5. Rest Period Penalty
Finally, in a move that might lead some to say that “Colorado is the new California,” Order #36 also toughens rest period requirements. Colorado employers already were required to provide employees with one paid 10 minute break for every 4 hours of work (in addition to a 30 minute unpaid break for every 5 hours of work). Under the new regulations, if an employer fails to provide the required daily paid breaks, the employer is liable for an additional 10 minutes of pay. For example, if an employer failed to provide the employee two 10 minute paid breaks during an 8.5 hour shift, the employer would legally be required to pay the employee for 8 hours and 20 minutes.
6. Posting Notice
Order #36 also requires covered employers to post the updated wage and hour requirements with other required employment posters “in an area frequented by employees where it may be easily read during the workday” and distributed along with all employee handbooks or employment manuals.
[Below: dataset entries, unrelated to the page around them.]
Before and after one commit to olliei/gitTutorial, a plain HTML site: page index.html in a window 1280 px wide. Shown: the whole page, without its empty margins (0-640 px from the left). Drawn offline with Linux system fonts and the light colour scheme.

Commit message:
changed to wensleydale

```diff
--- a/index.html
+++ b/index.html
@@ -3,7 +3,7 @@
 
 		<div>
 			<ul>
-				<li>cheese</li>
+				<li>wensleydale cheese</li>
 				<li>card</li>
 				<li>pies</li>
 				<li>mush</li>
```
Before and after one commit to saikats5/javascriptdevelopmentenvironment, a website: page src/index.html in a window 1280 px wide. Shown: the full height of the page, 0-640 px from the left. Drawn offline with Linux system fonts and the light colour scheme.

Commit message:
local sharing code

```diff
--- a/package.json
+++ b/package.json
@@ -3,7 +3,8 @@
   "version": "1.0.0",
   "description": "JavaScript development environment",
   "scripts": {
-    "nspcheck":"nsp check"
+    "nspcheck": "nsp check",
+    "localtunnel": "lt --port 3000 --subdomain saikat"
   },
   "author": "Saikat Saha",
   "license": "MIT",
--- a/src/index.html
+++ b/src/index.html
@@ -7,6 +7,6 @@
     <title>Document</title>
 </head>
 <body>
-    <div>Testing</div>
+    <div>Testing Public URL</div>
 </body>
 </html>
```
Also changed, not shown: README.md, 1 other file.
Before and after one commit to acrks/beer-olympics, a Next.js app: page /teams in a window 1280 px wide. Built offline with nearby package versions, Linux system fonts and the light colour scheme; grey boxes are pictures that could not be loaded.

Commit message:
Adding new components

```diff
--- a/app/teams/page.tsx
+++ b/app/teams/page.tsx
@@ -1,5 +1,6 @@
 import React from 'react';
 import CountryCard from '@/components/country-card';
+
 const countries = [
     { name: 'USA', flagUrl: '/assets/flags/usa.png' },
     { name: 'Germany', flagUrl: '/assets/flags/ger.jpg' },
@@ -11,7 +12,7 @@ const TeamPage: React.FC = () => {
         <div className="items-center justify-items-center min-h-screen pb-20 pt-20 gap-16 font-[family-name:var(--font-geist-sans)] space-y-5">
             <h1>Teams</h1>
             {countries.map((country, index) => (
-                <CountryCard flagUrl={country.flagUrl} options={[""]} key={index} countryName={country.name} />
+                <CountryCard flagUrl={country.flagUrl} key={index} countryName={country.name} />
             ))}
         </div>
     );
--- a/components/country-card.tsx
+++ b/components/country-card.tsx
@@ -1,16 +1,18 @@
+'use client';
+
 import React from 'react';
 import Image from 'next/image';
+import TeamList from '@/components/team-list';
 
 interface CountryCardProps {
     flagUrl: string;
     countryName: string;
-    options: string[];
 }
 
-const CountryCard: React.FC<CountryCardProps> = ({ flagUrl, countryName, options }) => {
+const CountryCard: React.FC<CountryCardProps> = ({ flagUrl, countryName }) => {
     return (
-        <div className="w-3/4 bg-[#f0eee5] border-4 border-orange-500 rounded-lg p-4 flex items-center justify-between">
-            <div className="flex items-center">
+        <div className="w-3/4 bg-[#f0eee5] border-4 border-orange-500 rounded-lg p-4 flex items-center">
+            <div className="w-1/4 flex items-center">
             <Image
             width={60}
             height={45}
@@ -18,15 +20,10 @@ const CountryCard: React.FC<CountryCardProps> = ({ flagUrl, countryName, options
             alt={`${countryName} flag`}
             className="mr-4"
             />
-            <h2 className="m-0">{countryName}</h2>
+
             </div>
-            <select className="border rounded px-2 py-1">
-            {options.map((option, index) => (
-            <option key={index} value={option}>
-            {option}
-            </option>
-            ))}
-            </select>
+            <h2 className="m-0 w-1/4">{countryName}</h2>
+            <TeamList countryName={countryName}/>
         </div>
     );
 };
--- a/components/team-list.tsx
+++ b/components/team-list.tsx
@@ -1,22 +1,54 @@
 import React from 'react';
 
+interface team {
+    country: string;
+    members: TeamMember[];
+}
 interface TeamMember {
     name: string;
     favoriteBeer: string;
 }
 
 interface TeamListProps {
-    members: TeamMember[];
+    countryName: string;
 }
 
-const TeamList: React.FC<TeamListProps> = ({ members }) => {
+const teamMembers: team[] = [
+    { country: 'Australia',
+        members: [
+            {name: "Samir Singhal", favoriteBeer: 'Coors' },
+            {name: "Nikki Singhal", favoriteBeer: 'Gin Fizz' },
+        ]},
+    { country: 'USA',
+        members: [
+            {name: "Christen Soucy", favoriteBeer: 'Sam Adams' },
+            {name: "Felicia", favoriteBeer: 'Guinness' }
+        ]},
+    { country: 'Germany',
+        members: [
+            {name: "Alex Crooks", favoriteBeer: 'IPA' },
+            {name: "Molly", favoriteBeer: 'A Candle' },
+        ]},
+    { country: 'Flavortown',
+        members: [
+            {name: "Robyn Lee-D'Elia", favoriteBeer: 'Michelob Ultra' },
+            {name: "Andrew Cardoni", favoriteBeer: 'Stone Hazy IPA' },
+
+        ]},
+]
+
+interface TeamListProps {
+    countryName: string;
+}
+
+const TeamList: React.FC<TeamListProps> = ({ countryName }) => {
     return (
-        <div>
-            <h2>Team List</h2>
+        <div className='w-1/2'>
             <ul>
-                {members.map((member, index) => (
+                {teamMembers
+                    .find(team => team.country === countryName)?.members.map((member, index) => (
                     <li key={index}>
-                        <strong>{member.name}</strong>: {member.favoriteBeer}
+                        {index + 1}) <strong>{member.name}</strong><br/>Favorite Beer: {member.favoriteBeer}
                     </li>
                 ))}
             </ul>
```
7. What Should Employers Do Now? Increasing regulation by state and local governments in the wage and hour law area has been a growing nationwide trend for years. More and more, state and local governments are layering worker-friendly laws on top of federal laws which provide just the basic protections. With the issuance of Order #36, Colorado has shown emphatically that is a leader in this area. Now is the time for Colorado employers, and national employers with Colorado-based workers, to review hours of work and pay practices to ensure they are up to date with fast-changing Colorado laws.